== Input data
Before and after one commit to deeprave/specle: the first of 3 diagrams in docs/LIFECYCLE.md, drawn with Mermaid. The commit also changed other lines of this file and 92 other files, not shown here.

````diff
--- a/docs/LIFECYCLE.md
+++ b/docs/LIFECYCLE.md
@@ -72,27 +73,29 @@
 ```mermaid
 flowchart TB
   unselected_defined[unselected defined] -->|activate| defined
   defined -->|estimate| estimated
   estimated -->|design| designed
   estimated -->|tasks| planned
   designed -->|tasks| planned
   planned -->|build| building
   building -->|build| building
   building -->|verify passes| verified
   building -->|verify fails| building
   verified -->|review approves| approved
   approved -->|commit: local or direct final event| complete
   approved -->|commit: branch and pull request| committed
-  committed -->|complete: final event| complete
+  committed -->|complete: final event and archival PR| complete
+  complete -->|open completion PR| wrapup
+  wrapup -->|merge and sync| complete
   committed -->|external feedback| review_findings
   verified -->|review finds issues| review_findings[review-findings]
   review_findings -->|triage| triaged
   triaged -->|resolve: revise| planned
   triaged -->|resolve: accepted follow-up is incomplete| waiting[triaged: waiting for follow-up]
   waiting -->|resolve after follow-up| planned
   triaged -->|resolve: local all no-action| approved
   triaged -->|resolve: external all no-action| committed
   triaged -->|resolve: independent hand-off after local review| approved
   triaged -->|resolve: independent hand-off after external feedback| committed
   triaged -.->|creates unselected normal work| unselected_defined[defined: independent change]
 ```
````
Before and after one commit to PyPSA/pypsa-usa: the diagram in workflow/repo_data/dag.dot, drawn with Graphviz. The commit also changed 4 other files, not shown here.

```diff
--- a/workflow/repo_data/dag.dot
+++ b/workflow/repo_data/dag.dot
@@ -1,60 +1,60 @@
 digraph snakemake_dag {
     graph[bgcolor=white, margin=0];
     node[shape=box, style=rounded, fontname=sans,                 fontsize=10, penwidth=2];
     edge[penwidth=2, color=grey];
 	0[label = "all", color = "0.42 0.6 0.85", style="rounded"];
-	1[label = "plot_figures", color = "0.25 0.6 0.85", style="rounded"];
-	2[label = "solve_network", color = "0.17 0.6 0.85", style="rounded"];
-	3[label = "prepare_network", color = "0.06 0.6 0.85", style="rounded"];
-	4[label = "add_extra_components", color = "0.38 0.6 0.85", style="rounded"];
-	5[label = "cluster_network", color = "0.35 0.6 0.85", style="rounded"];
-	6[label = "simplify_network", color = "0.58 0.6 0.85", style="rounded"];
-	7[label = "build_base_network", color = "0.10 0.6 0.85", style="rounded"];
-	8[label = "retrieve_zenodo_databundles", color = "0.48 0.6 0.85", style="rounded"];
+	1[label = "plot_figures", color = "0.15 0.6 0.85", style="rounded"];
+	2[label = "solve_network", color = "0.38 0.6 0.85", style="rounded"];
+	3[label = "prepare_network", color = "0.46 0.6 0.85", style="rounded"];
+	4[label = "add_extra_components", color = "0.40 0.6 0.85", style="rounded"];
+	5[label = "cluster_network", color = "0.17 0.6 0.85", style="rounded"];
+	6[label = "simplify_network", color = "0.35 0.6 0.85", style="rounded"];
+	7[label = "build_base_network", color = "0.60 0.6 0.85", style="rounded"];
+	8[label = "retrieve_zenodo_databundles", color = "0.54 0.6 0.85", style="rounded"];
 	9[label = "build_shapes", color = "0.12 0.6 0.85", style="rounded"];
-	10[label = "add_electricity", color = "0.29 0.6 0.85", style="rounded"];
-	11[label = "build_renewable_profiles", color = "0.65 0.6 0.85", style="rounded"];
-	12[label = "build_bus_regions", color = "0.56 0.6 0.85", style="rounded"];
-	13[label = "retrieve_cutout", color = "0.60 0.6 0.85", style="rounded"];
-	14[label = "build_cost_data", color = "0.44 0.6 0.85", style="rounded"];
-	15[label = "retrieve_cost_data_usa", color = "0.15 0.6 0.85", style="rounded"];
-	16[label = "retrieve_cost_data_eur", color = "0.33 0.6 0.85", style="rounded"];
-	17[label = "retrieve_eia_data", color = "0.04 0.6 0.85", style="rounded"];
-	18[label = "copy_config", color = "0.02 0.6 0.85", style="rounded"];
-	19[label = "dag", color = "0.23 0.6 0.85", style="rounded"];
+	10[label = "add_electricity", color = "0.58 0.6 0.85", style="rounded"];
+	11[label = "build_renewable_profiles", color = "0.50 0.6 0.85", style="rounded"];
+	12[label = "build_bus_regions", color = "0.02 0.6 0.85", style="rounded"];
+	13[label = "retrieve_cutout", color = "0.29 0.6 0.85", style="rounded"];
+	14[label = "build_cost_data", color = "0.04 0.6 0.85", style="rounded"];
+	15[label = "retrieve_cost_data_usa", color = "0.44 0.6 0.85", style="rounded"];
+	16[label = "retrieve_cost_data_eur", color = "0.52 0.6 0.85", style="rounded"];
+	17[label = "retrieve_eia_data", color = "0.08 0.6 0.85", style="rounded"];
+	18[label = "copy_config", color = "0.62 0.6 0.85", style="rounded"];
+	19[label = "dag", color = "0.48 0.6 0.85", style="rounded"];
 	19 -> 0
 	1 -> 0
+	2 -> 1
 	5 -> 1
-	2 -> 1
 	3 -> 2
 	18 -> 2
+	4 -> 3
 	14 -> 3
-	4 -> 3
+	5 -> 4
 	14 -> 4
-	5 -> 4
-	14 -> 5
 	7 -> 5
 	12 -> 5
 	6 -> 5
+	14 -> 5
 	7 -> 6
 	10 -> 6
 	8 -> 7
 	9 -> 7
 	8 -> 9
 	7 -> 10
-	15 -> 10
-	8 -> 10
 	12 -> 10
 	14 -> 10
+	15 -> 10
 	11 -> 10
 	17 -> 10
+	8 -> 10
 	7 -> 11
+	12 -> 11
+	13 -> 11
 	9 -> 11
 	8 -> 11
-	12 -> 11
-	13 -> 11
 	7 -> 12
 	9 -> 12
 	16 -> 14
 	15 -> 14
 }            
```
====
## What is required
Copy out each record word for word.

## Reply to the exercise
Before and after one commit to deeprave/specle: the first of 3 diagrams in docs/LIFECYCLE.md, drawn with Mermaid. The commit also changed other lines of this file and 92 other files, not shown here.

````diff
--- a/docs/LIFECYCLE.md
+++ b/docs/LIFECYCLE.md
@@ -72,27 +73,29 @@
 ```mermaid
 flowchart TB
   unselected_defined[unselected defined] -->|activate| defined
   defined -->|estimate| estimated
   estimated -->|design| designed
   estimated -->|tasks| planned
   designed -->|tasks| planned
   planned -->|build| building
   building -->|build| building
   building -->|verify passes| verified
   building -->|verify fails| building
   verified -->|review approves| approved
   approved -->|commit: local or direct final event| complete
   approved -->|commit: branch and pull request| committed
-  committed -->|complete: final event| complete
+  committed -->|complete: final event and archival PR| complete
+  complete -->|open completion PR| wrapup
+  wrapup -->|merge and sync| complete
   committed -->|external feedback| review_findings
   verified -->|review finds issues| review_findings[review-findings]
   review_findings -->|triage| triaged
   triaged -->|resolve: revise| planned
   triaged -->|resolve: accepted follow-up is incomplete| waiting[triaged: waiting for follow-up]
   waiting -->|resolve after follow-up| planned
   triaged -->|resolve: local all no-action| approved
   triaged -->|resolve: external all no-action| committed
   triaged -->|resolve: independent hand-off after local review| approved
   triaged -->|resolve: independent hand-off after external feedback| committed
   triaged -.->|creates unselected normal work| unselected_defined[defined: independent change]
 ```
````
Before and after one commit to PyPSA/pypsa-usa: the diagram in workflow/repo_data/dag.dot, drawn with Graphviz. The commit also changed 4 other files, not shown here.

```diff
--- a/workflow/repo_data/dag.dot
+++ b/workflow/repo_data/dag.dot
@@ -1,60 +1,60 @@
 digraph snakemake_dag {
     graph[bgcolor=white, margin=0];
     node[shape=box, style=rounded, fontname=sans,                 fontsize=10, penwidth=2];
     edge[penwidth=2, color=grey];
 	0[label = "all", color = "0.42 0.6 0.85", style="rounded"];
-	1[label = "plot_figures", color = "0.25 0.6 0.85", style="rounded"];
-	2[label = "solve_network", color = "0.17 0.6 0.85", style="rounded"];
-	3[label = "prepare_network", color = "0.06 0.6 0.85", style="rounded"];
-	4[label = "add_extra_components", color = "0.38 0.6 0.85", style="rounded"];
-	5[label = "cluster_network", color = "0.35 0.6 0.85", style="rounded"];
-	6[label = "simplify_network", color = "0.58 0.6 0.85", style="rounded"];
-	7[label = "build_base_network", color = "0.10 0.6 0.85", style="rounded"];
-	8[label = "retrieve_zenodo_databundles", color = "0.48 0.6 0.85", style="rounded"];
+	1[label = "plot_figures", color = "0.15 0.6 0.85", style="rounded"];
+	2[label = "solve_network", color = "0.38 0.6 0.85", style="rounded"];
+	3[label = "prepare_network", color = "0.46 0.6 0.85", style="rounded"];
+	4[label = "add_extra_components", color = "0.40 0.6 0.85", style="rounded"];
+	5[label = "cluster_network", color = "0.17 0.6 0.85", style="rounded"];
+	6[label = "simplify_network", color = "0.35 0.6 0.85", style="rounded"];
+	7[label = "build_base_network", color = "0.60 0.6 0.85", style="rounded"];
+	8[label = "retrieve_zenodo_databundles", color = "0.54 0.6 0.85", style="rounded"];
 	9[label = "build_shapes", color = "0.12 0.6 0.85", style="rounded"];
-	10[label = "add_electricity", color = "0.29 0.6 0.85", style="rounded"];
-	11[label = "build_renewable_profiles", color = "0.65 0.6 0.85", style="rounded"];
-	12[label = "build_bus_regions", color = "0.56 0.6 0.85", style="rounded"];
-	13[label = "retrieve_cutout", color = "0.60 0.6 0.85", style="rounded"];
-	14[label = "build_cost_data", color = "0.44 0.6 0.85", style="rounded"];
-	15[label = "retrieve_cost_data_usa", color = "0.15 0.6 0.85", style="rounded"];
-	16[label = "retrieve_cost_data_eur", color = "0.33 0.6 0.85", style="rounded"];
-	17[label = "retrieve_eia_data", color = "0.04 0.6 0.85", style="rounded"];
-	18[label = "copy_config", color = "0.02 0.6 0.85", style="rounded"];
-	19[label = "dag", color = "0.23 0.6 0.85", style="rounded"];
+	10[label = "add_electricity", color = "0.58 0.6 0.85", style="rounded"];
+	11[label = "build_renewable_profiles", color = "0.50 0.6 0.85", style="rounded"];
+	12[label = "build_bus_regions", color = "0.02 0.6 0.85", style="rounded"];
+	13[label = "retrieve_cutout", color = "0.29 0.6 0.85", style="rounded"];
+	14[label = "build_cost_data", color = "0.04 0.6 0.85", style="rounded"];
+	15[label = "retrieve_cost_data_usa", color = "0.44 0.6 0.85", style="rounded"];
+	16[label = "retrieve_cost_data_eur", color = "0.52 0.6 0.85", style="rounded"];
+	17[label = "retrieve_eia_data", color = "0.08 0.6 0.85", style="rounded"];
+	18[label = "copy_config", color = "0.62 0.6 0.85", style="rounded"];
+	19[label = "dag", color = "0.48 0.6 0.85", style="rounded"];
 	19 -> 0
 	1 -> 0
+	2 -> 1
 	5 -> 1
-	2 -> 1
 	3 -> 2
 	18 -> 2
+	4 -> 3
 	14 -> 3
-	4 -> 3
+	5 -> 4
 	14 -> 4
-	5 -> 4
-	14 -> 5
 	7 -> 5
 	12 -> 5
 	6 -> 5
+	14 -> 5
 	7 -> 6
 	10 -> 6
 	8 -> 7
 	9 -> 7
 	8 -> 9
 	7 -> 10
-	15 -> 10
-	8 -> 10
 	12 -> 10
 	14 -> 10
+	15 -> 10
 	11 -> 10
 	17 -> 10
+	8 -> 10
 	7 -> 11
+	12 -> 11
+	13 -> 11
 	9 -> 11
 	8 -> 11
-	12 -> 11
-	13 -> 11
 	7 -> 12
 	9 -> 12
 	16 -> 14
 	15 -> 14
 }            
```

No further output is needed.